A bill establishing the national minimum drinking age to 21 was passed in 1984.
The measure’s proponent, Terrance Lynn, has 180 days — until April 26, 2016 — to collect 365,880 signatures in order for the initiative to qualify for the ballot, Padilla announced last Friday.
Lynn initially sent the proposal to Attorney General Kamala Harris on Aug. 23, 2015, a document on the office’s website showed.
On his website, Lynn explained that he proposed the initiative because, “This is about equal rights. 18 year olds have nearly every burden and privilege of adults … except the right to drink alcohol. This is a misguided aberration from 1984 that should be corrected.”
The nonprofit Mothers Against Drunk Driving opposes lowering the legal drinking age. According to the organization, more than 25,000 lives have been saved in the country since it was raised to 21.
“When states had lower legal drinking ages in the U.S., the underage drinking problem was worse. For example, before the 21 minimum legal drinking age was implemented by all states, underage drunk drivers were involved in over twice as many fatal traffic crashes as today,” MADD’s website stated.
If the measure is approved, the state would lose $200 million in federal highway funds, according to a fiscal impact on state and local governments from the Legislative Analyst and Director of Finance.
It would also lead to an increase of state and local tax revenues from the sales of alcoholic beverages, possibly totaling several million dollars each year, the Secretary of State’s website stated.
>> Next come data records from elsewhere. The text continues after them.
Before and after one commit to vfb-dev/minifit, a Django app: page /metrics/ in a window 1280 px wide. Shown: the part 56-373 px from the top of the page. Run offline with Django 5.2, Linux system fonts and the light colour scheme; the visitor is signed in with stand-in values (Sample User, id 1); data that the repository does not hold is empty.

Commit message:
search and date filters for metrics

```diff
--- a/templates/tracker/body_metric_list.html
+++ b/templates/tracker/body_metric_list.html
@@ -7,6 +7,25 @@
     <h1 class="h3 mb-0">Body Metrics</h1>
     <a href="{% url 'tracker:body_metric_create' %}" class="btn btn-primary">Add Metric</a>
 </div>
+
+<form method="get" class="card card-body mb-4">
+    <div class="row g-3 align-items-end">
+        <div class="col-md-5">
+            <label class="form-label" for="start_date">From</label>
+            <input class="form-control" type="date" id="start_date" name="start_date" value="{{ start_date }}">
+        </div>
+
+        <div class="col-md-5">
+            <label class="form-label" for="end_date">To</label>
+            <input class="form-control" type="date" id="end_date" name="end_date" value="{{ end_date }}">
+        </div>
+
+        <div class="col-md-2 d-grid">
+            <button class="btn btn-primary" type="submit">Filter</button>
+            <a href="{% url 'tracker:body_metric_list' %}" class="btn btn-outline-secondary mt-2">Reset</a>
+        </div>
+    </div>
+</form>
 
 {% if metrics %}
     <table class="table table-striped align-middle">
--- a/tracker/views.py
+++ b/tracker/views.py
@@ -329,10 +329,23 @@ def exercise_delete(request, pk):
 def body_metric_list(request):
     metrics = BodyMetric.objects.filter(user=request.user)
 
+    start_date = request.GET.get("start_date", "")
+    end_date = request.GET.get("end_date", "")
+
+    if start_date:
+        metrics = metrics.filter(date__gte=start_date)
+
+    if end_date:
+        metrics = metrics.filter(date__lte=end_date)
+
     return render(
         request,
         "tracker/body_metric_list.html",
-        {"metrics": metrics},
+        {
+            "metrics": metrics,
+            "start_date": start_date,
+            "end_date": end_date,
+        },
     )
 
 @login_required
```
While all states prohibit providing alcohol to anyone under the age of 21, some have limited exceptions relating to religious reasons, lawful employment, or consent by a parent or guardian, according to the Federal Trade Commission.